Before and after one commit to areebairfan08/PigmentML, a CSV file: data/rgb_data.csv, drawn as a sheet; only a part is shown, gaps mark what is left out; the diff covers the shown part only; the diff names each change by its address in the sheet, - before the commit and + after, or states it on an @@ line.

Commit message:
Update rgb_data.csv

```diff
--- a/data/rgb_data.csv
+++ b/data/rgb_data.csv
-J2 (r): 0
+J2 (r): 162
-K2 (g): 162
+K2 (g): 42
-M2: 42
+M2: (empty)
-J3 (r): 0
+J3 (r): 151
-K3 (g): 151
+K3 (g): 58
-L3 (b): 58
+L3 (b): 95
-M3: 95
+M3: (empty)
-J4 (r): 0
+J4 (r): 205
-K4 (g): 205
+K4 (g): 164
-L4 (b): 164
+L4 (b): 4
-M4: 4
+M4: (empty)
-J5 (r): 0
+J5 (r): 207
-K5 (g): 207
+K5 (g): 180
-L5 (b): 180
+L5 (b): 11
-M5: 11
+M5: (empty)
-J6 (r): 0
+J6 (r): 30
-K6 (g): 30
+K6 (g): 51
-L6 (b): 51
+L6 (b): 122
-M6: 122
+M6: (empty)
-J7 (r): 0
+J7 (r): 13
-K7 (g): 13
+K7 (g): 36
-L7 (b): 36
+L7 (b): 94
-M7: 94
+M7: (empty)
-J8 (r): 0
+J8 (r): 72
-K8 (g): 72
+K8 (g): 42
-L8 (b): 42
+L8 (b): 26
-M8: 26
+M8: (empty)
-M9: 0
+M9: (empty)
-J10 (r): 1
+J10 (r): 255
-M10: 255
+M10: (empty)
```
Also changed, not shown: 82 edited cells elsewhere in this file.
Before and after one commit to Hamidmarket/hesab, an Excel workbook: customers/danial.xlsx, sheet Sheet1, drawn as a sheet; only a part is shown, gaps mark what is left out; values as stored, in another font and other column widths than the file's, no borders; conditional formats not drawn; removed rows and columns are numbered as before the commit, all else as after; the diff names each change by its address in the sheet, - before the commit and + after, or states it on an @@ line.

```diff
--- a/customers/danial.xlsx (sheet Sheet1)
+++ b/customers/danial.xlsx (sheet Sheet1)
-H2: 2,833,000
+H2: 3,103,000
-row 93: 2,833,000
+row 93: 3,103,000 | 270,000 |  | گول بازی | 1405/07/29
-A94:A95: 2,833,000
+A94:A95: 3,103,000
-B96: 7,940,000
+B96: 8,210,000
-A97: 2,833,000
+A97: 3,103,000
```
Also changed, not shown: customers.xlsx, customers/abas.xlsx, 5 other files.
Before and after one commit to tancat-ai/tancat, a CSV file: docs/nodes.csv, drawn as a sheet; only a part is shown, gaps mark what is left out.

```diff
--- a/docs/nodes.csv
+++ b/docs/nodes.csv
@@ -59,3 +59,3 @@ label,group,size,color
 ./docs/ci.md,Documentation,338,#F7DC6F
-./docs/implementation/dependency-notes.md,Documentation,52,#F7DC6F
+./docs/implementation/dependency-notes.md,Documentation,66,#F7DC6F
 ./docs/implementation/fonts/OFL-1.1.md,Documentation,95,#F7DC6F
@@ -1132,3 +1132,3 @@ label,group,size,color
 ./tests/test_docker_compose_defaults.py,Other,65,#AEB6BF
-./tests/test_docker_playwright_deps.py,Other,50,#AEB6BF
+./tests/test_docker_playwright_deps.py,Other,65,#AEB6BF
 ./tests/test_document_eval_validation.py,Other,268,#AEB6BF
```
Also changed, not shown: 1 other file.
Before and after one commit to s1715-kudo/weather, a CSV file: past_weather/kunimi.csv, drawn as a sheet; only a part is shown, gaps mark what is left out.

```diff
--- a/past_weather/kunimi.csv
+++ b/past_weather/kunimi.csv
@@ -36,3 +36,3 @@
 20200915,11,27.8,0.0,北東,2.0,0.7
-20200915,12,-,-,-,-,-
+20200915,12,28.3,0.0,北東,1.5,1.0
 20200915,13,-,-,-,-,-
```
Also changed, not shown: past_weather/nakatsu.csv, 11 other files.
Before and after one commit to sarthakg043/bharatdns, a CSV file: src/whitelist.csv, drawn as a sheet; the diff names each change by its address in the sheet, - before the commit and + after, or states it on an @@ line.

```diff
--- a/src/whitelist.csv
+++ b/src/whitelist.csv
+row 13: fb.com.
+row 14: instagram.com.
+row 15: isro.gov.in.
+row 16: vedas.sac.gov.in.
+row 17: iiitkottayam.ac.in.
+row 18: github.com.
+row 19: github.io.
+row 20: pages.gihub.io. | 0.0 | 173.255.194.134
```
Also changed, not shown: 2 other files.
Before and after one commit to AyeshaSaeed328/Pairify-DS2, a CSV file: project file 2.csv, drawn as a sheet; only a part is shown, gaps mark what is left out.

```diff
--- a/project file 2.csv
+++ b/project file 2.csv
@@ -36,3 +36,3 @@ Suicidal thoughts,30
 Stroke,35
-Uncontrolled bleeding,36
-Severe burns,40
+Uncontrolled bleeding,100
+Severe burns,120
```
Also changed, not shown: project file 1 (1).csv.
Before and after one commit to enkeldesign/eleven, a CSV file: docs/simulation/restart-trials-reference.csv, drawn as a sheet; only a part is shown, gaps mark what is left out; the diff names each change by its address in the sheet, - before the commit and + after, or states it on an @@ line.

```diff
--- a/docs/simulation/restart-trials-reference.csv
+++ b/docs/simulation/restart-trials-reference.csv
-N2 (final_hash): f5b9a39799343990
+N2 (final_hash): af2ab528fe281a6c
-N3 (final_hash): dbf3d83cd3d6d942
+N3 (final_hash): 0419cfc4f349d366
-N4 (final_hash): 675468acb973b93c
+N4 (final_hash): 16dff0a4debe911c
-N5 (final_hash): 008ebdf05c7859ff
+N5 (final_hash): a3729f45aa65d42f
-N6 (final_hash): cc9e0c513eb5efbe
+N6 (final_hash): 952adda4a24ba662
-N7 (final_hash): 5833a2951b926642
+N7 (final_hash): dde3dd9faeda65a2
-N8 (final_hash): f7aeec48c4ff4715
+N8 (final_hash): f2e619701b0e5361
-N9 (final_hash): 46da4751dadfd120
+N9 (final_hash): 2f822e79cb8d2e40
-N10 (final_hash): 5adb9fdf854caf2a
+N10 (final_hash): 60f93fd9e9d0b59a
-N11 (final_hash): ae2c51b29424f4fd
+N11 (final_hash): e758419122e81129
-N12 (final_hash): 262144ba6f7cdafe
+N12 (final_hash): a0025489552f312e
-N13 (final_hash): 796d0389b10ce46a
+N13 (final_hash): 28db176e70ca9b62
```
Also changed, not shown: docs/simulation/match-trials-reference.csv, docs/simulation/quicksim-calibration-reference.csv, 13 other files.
────
_What to work on_
Copy each line containing the word "color" from the data.

_Reply to the task_
@@ -59,3 +59,3 @@ label,group,size,color
@@ -1132,3 +1132,3 @@ label,group,size,color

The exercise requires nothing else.